Structural similarities in DNA packaging and delivery apparatuses in Herpesvirus and dsDNA bacteriophages

Curr Opin Virol. 2014 Apr;5:105-10. doi: 10.1016/j.coviro.2014.02.003. Epub 2014 Apr 17.

Abstract
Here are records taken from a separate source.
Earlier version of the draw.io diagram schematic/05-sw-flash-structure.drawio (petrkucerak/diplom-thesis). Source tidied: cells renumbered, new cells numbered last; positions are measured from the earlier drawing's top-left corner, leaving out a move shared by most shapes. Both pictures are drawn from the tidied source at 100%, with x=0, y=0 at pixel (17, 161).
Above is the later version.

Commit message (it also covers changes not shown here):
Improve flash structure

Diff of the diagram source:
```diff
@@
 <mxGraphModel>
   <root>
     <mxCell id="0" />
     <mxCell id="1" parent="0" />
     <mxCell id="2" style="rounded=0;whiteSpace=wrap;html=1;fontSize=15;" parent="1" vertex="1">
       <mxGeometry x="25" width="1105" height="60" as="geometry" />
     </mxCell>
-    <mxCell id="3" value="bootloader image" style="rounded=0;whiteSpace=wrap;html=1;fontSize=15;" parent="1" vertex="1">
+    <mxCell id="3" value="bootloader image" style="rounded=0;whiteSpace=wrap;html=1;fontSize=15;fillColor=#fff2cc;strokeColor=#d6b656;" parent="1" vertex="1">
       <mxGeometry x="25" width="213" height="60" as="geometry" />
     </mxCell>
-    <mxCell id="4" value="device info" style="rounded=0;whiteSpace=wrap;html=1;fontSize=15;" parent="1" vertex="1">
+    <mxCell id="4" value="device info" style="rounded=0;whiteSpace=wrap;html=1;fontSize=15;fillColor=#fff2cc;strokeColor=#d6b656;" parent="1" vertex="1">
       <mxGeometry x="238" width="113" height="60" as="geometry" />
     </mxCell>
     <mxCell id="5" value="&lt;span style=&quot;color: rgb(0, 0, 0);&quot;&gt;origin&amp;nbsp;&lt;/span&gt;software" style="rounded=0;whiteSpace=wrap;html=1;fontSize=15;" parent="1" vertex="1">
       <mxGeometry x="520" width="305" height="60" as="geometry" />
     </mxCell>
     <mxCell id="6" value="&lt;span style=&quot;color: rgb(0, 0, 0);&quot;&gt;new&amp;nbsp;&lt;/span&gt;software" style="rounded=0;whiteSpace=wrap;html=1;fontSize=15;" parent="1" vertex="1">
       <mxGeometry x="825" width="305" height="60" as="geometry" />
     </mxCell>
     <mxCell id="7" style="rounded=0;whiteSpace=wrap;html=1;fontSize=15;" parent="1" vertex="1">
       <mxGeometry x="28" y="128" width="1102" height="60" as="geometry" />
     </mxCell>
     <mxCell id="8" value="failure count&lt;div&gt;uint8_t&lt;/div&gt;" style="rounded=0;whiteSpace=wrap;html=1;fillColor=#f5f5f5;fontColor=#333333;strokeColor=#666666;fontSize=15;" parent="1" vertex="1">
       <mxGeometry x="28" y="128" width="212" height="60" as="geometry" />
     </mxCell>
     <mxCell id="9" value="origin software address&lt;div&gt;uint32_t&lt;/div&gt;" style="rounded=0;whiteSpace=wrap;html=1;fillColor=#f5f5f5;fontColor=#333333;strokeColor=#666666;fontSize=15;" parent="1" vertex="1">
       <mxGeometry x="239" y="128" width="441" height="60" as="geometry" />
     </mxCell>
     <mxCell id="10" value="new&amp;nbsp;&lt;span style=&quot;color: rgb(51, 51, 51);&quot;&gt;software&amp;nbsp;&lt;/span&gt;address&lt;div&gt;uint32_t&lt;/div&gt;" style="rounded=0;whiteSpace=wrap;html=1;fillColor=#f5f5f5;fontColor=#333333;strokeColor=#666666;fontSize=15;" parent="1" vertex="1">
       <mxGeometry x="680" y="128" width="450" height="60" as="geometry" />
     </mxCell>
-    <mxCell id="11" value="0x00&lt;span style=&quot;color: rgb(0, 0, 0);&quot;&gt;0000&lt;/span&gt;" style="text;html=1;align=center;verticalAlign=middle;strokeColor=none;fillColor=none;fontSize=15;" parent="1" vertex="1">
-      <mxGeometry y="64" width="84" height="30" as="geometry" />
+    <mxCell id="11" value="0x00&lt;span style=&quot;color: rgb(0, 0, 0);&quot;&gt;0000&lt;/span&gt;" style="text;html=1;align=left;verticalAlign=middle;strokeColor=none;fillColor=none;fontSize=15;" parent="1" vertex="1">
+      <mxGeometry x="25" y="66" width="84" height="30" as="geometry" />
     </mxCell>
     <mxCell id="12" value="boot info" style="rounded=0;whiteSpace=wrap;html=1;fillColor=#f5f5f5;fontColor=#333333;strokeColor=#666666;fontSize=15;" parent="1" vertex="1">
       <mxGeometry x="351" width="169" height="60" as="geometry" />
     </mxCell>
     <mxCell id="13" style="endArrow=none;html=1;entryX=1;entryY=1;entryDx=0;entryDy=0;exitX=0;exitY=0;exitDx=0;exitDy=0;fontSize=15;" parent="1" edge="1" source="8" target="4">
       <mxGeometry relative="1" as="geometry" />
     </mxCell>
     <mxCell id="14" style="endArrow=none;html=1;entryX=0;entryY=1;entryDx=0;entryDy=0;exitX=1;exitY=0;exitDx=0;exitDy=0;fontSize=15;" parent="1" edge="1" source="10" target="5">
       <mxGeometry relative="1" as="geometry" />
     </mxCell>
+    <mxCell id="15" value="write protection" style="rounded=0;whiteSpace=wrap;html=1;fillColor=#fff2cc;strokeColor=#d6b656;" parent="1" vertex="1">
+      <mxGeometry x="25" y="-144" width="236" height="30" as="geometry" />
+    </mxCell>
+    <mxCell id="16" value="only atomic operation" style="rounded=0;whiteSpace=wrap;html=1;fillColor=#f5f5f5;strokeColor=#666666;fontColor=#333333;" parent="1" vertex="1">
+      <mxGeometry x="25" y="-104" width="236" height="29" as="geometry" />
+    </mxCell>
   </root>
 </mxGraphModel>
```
Structural information can inform our understanding of virus origins and evolution. The herpesviruses and tailed bacteriophages constitute two large families of dsDNA viruses which infect vertebrates and prokaryotes respectively. A relationship between these disparate groups was initially suggested by similarities in their capsid assembly and DNA packaging strategies. This relationship has now been confirmed by a range of studies that have revealed common structural features in their capsid proteins, and similar organizations and sequence conservation in their DNA packaging machinery and maturational proteases. This concentration of conserved traits in proteins involved in essential and primordial capsid/packaging functions is evidence that these structures are derived from an ancient, common ancestor and is in sharp contrast to the lack of such evidence for other virus functions.

Publication types
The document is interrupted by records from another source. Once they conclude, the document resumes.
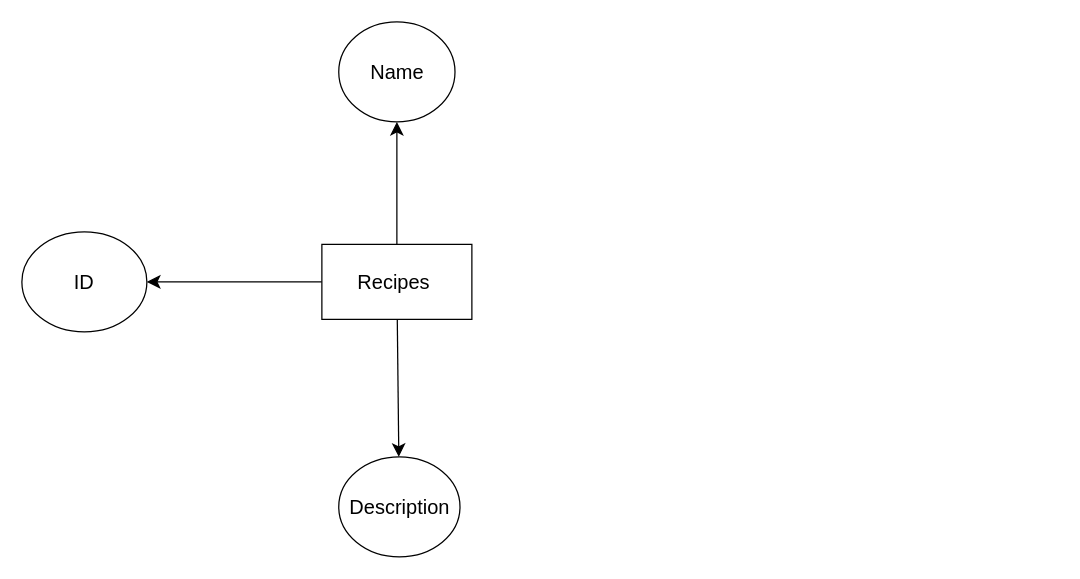
Earlier version of the draw.io diagram Untitled Diagram.drawio (renPratt/renPratt). Source tidied: cells renumbered, new cells numbered last; positions are measured from the earlier drawing's top-left corner, leaving out a move shared by most shapes. Both pictures are drawn from the tidied source at 125%, with x=0, y=0 at pixel (21, 21).
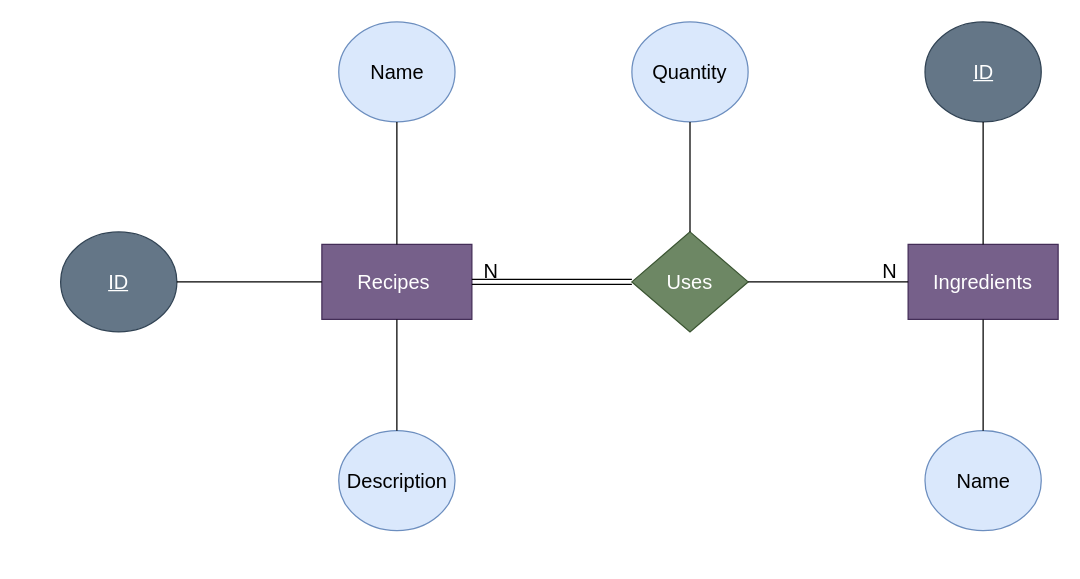
The same diagram, later.

Change to the diagram source:
```diff
@@
-    <mxCell id="2" style="edgeStyle=none;curved=1;rounded=0;jettySize=auto;html=1;fontSize=12;startSize=8;endSize=8;" parent="1" edge="1" source="5" target="6">
-      <mxGeometry relative="1" as="geometry" />
-    </mxCell>
-    <mxCell id="3" style="edgeStyle=none;curved=1;rounded=0;jettySize=auto;html=1;fontSize=12;startSize=8;endSize=8;" parent="1" edge="1" source="5" target="7">
-      <mxGeometry relative="1" as="geometry" />
-    </mxCell>
-    <mxCell id="4" style="edgeStyle=none;curved=1;rounded=0;jettySize=auto;html=1;fontSize=12;startSize=8;endSize=8;" parent="1" edge="1" source="5" target="8">
-      <mxGeometry relative="1" as="geometry" />
-    </mxCell>
-    <mxCell id="5" value="Recipes&amp;nbsp;" style="rounded=0;whiteSpace=wrap;html=1;fontSize=16;" parent="1" vertex="1">
+    <mxCell id="5" value="Recipes&amp;nbsp;" style="rounded=0;whiteSpace=wrap;html=1;fontSize=16;fillColor=#76608a;fontColor=#ffffff;strokeColor=#432D57;" parent="1" vertex="1">
       <mxGeometry x="240" y="178" width="120" height="60" as="geometry" />
     </mxCell>
-    <mxCell id="6" value="Name" style="ellipse;whiteSpace=wrap;html=1;fontSize=16;rounded=0;" parent="1" vertex="1">
+    <mxCell id="6" value="Name" style="ellipse;whiteSpace=wrap;html=1;fontSize=16;rounded=0;fillColor=#dae8fc;strokeColor=#6c8ebf;" parent="1" vertex="1">
       <mxGeometry x="253.5" width="93" height="80" as="geometry" />
     </mxCell>
+    <mxCell id="9" value="Uses" style="rhombus;whiteSpace=wrap;html=1;fontSize=16;fillColor=#6d8764;strokeColor=#3A5431;fontColor=#ffffff;" parent="1" vertex="1">
+      <mxGeometry x="488" y="168" width="93" height="80" as="geometry" />
+    </mxCell>
+    <mxCell id="10" value="Ingredients" style="rounded=0;whiteSpace=wrap;html=1;fontSize=16;fillColor=#76608a;fontColor=#ffffff;strokeColor=#432D57;" parent="1" vertex="1">
+      <mxGeometry x="709" y="178" width="120" height="60" as="geometry" />
+    </mxCell>
+    <mxCell id="11" value="Name" style="ellipse;whiteSpace=wrap;html=1;fontSize=16;rounded=0;fillColor=#dae8fc;strokeColor=#6c8ebf;" parent="1" vertex="1">
+      <mxGeometry x="722.5" y="327" width="93" height="80" as="geometry" />
+    </mxCell>
+    <mxCell id="12" value="Quantity" style="ellipse;whiteSpace=wrap;html=1;fontSize=16;rounded=0;fillColor=#dae8fc;strokeColor=#6c8ebf;" parent="1" vertex="1">
+      <mxGeometry x="488" width="93" height="80" as="geometry" />
+    </mxCell>
+    <mxCell id="13" value="&lt;u&gt;ID&lt;/u&gt;" style="ellipse;whiteSpace=wrap;html=1;fontSize=16;rounded=0;fillColor=#647687;fontColor=#ffffff;strokeColor=#314354;" parent="1" vertex="1">
+      <mxGeometry x="722.5" width="93" height="80" as="geometry" />
+    </mxCell>
+    <mxCell id="14" value="&lt;u&gt;ID&lt;/u&gt;" style="ellipse;whiteSpace=wrap;html=1;fontSize=16;rounded=0;fillColor=#647687;fontColor=#ffffff;strokeColor=#314354;" parent="1" vertex="1">
+      <mxGeometry x="31" y="168" width="93" height="80" as="geometry" />
+    </mxCell>
-    <mxCell id="7" value="Description" style="ellipse;whiteSpace=wrap;html=1;fontSize=16;rounded=0;" parent="1" vertex="1">
-      <mxGeometry x="253.5" y="348" width="97" height="80" as="geometry" />
+    <mxCell id="7" value="Description" style="ellipse;whiteSpace=wrap;html=1;fontSize=16;rounded=0;fillColor=#dae8fc;strokeColor=#6c8ebf;" parent="1" vertex="1">
+      <mxGeometry x="253.5" y="327" width="93" height="80" as="geometry" />
     </mxCell>
-    <mxCell id="8" value="ID" style="ellipse;whiteSpace=wrap;html=1;fontSize=16;rounded=0;" parent="1" vertex="1">
-      <mxGeometry y="168" width="100" height="80" as="geometry" />
-    </mxCell>
+    <mxCell id="15" style="endArrow=none;html=1;rounded=0;fontSize=12;startSize=8;endSize=8;curved=1;exitX=1;exitY=0.5;exitDx=0;exitDy=0;entryX=0;entryY=0.5;entryDx=0;entryDy=0;" parent="1" edge="1" source="14" target="5">
+      <mxGeometry relative="1" as="geometry" />
+    </mxCell>
+    <mxCell id="2" style="endArrow=none;html=1;rounded=0;fontSize=12;startSize=8;endSize=8;curved=1;exitX=0.5;exitY=0;exitDx=0;exitDy=0;entryX=0.5;entryY=1;entryDx=0;entryDy=0;" parent="1" edge="1" source="5" target="6">
+      <mxGeometry relative="1" as="geometry" />
+    </mxCell>
+    <mxCell id="16" style="endArrow=none;html=1;rounded=0;fontSize=12;startSize=8;endSize=8;curved=1;entryX=0.5;entryY=1;entryDx=0;entryDy=0;exitX=0.5;exitY=0;exitDx=0;exitDy=0;" parent="1" edge="1" source="9" target="12">
+      <mxGeometry relative="1" as="geometry" />
+    </mxCell>
+    <mxCell id="3" style="endArrow=none;html=1;rounded=0;fontSize=12;startSize=8;endSize=8;curved=1;exitX=0.5;exitY=1;exitDx=0;exitDy=0;entryX=0.5;entryY=0;entryDx=0;entryDy=0;" parent="1" edge="1" source="5" target="7">
+      <mxGeometry relative="1" as="geometry" />
+    </mxCell>
+    <mxCell id="17" style="endArrow=none;html=1;rounded=0;fontSize=12;startSize=8;endSize=8;curved=1;entryX=0.5;entryY=1;entryDx=0;entryDy=0;exitX=0.5;exitY=0;exitDx=0;exitDy=0;" parent="1" edge="1" source="10" target="13">
+      <mxGeometry relative="1" as="geometry" />
+    </mxCell>
+    <mxCell id="18" style="endArrow=none;html=1;rounded=0;fontSize=12;startSize=8;endSize=8;curved=1;entryX=0.5;entryY=1;entryDx=0;entryDy=0;exitX=0.5;exitY=0;exitDx=0;exitDy=0;" parent="1" edge="1" source="11" target="10">
+      <mxGeometry relative="1" as="geometry" />
+    </mxCell>
+    <mxCell id="19" style="endArrow=none;html=1;rounded=0;fontSize=12;startSize=8;endSize=8;curved=1;entryX=1;entryY=0.5;entryDx=0;entryDy=0;exitX=0;exitY=0.5;exitDx=0;exitDy=0;" parent="1" edge="1" source="10" target="9">
+      <mxGeometry relative="1" as="geometry" />
+    </mxCell>
+    <mxCell id="20" style="shape=link;html=1;rounded=0;fontSize=12;startSize=8;endSize=8;curved=1;exitX=1;exitY=0.5;exitDx=0;exitDy=0;entryX=0;entryY=0.5;entryDx=0;entryDy=0;" parent="1" edge="1" source="5" target="9">
+      <mxGeometry relative="1" as="geometry" />
+    </mxCell>
+    <mxCell id="21" style="html=1;align=right;verticalAlign=bottom;fontSize=16;" parent="20" vertex="1">
+      <mxGeometry x="1" relative="1" as="geometry" />
+    </mxCell>
+    <mxCell id="22" value="N" style="text;html=1;align=center;verticalAlign=middle;strokeColor=none;fillColor=none;fontSize=16;" parent="1" vertex="1">
+      <mxGeometry x="360" y="183" width="30" height="31" as="geometry" />
+    </mxCell>
+    <mxCell id="23" value="N" style="text;html=1;align=center;verticalAlign=middle;strokeColor=none;fillColor=none;fontSize=16;" parent="1" vertex="1">
+      <mxGeometry x="679" y="183" width="30" height="31" as="geometry" />
+    </mxCell>
```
  • Comparative Study
  • Research Support, N.I.H., Extramural
  • Research Support, Non-U.S. Gov't
  • Review

MeSH terms
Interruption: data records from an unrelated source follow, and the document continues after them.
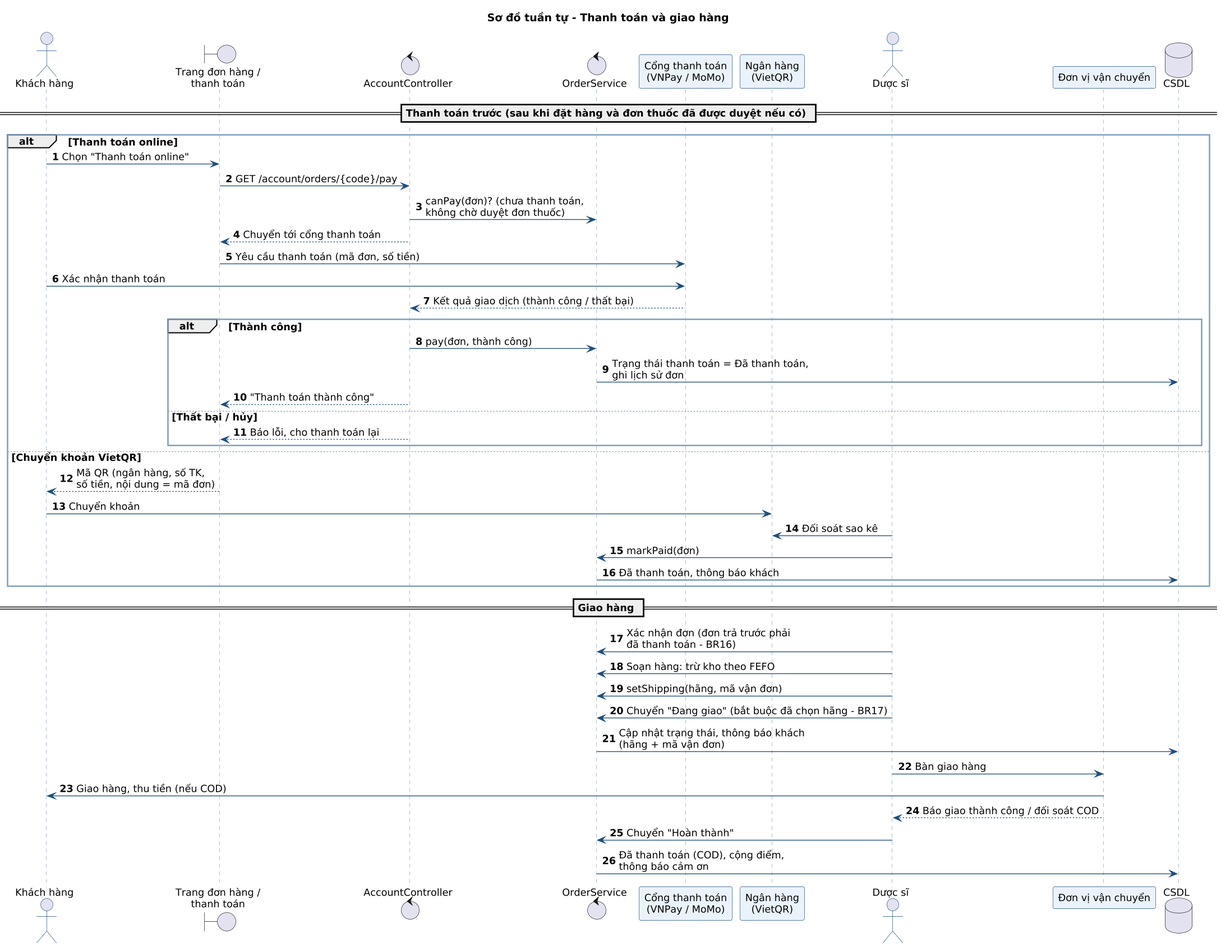
Above: docs/uml/sd-thanh-toan.png in ngocanh82205/Hieuthuoc (PlantUML), before the change. Source of this version:
```plantuml
@startuml sd-thanh-toan
!include _style.iuml
autonumber
title Sơ đồ tuần tự - Thanh toán và giao hàng
actor "Khách hàng" as C
boundary "Trang đơn hàng /\nthanh toán" as UI
control "AccountController" as AC
control "OrderService" as OS
participant "Cổng thanh toán\n(VNPay / MoMo)" as PG
participant "Ngân hàng\n(VietQR)" as BANK
actor "Dược sĩ" as P
participant "Đơn vị vận chuyển" as SH
database "CSDL" as DB

== Thanh toán trước (sau khi đặt hàng và đơn thuốc đã được duyệt nếu có) ==
alt Thanh toán online
  C -> UI : Chọn "Thanh toán online"
  UI -> AC : GET /account/orders/{code}/pay
  AC -> OS : canPay(đơn)? (chưa thanh toán,\nkhông chờ duyệt đơn thuốc)
  AC --> UI : Chuyển tới cổng thanh toán
  UI -> PG : Yêu cầu thanh toán (mã đơn, số tiền)
  C -> PG : Xác nhận thanh toán
  PG --> AC : Kết quả giao dịch (thành công / thất bại)
  alt Thành công
    AC -> OS : pay(đơn, thành công)
    OS -> DB : Trạng thái thanh toán = Đã thanh toán,\nghi lịch sử đơn
    AC --> UI : "Thanh toán thành công"
  else Thất bại / hủy
    AC --> UI : Báo lỗi, cho thanh toán lại
  end
else Chuyển khoản VietQR
  UI --> C : Mã QR (ngân hàng, số TK,\nsố tiền, nội dung = mã đơn)
  C -> BANK : Chuyển khoản
  P -> BANK : Đối soát sao kê
  P -> OS : markPaid(đơn)
  OS -> DB : Đã thanh toán, thông báo khách
end

== Giao hàng ==
P -> OS : Xác nhận đơn (đơn trả trước phải\nđã thanh toán - BR16)
P -> OS : Soạn hàng: trừ kho theo FEFO
P -> OS : setShipping(hãng, mã vận đơn)
P -> OS : Chuyển "Đang giao" (bắt buộc đã chọn hãng - BR17)
OS -> DB : Cập nhật trạng thái, thông báo khách\n(hãng + mã vận đơn)
P -> SH : Bàn giao hàng
SH -> C : Giao hàng, thu tiền (nếu COD)
SH --> P : Báo giao thành công / đối soát COD
P -> OS : Chuyển "Hoàn thành"
OS -> DB : Đã thanh toán (COD), cộng điểm,\nthông báo cảm ơn
@enduml
```
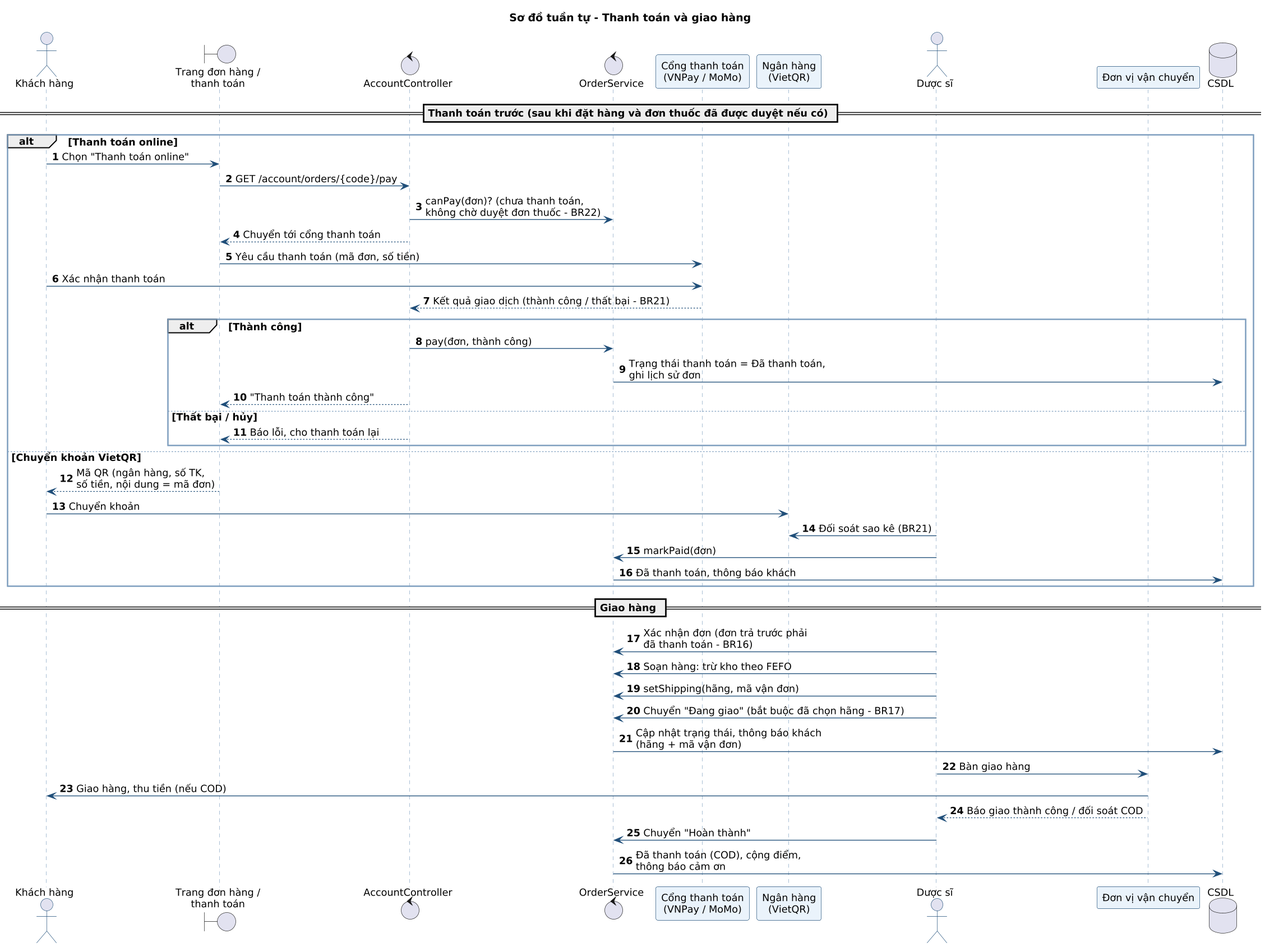
The same diagram one commit later.

Commit message:
Sơ đồ UML: cập nhật mã quy tắc nghiệp vụ sau khi thêm BR21, BR22

What changed in the source:
```diff
@@ -16,11 +16,11 @@
 alt Thanh toán online
   C -> UI : Chọn "Thanh toán online"
   UI -> AC : GET /account/orders/{code}/pay
-  AC -> OS : canPay(đơn)? (chưa thanh toán,\nkhông chờ duyệt đơn thuốc)
+  AC -> OS : canPay(đơn)? (chưa thanh toán,\nkhông chờ duyệt đơn thuốc - BR22)
   AC --> UI : Chuyển tới cổng thanh toán
   UI -> PG : Yêu cầu thanh toán (mã đơn, số tiền)
   C -> PG : Xác nhận thanh toán
-  PG --> AC : Kết quả giao dịch (thành công / thất bại)
+  PG --> AC : Kết quả giao dịch (thành công / thất bại - BR21)
   alt Thành công
     AC -> OS : pay(đơn, thành công)
     OS -> DB : Trạng thái thanh toán = Đã thanh toán,\nghi lịch sử đơn
@@ -31,7 +31,7 @@
 else Chuyển khoản VietQR
   UI --> C : Mã QR (ngân hàng, số TK,\nsố tiền, nội dung = mã đơn)
   C -> BANK : Chuyển khoản
-  P -> BANK : Đối soát sao kê
+  P -> BANK : Đối soát sao kê (BR21)
   P -> OS : markPaid(đơn)
   OS -> DB : Đã thanh toán, thông báo khách
 end
```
  • Animals
  • Bacteriophages / genetics*
  • Bacteriophages / physiology
  • DNA Packaging*
  • DNA Viruses / genetics*
  • DNA Viruses / physiology
  • Herpesviridae / genetics*
  • Herpesviridae / physiology
  • Herpesviridae Infections / virology
  • Humans
  • Virus Assembly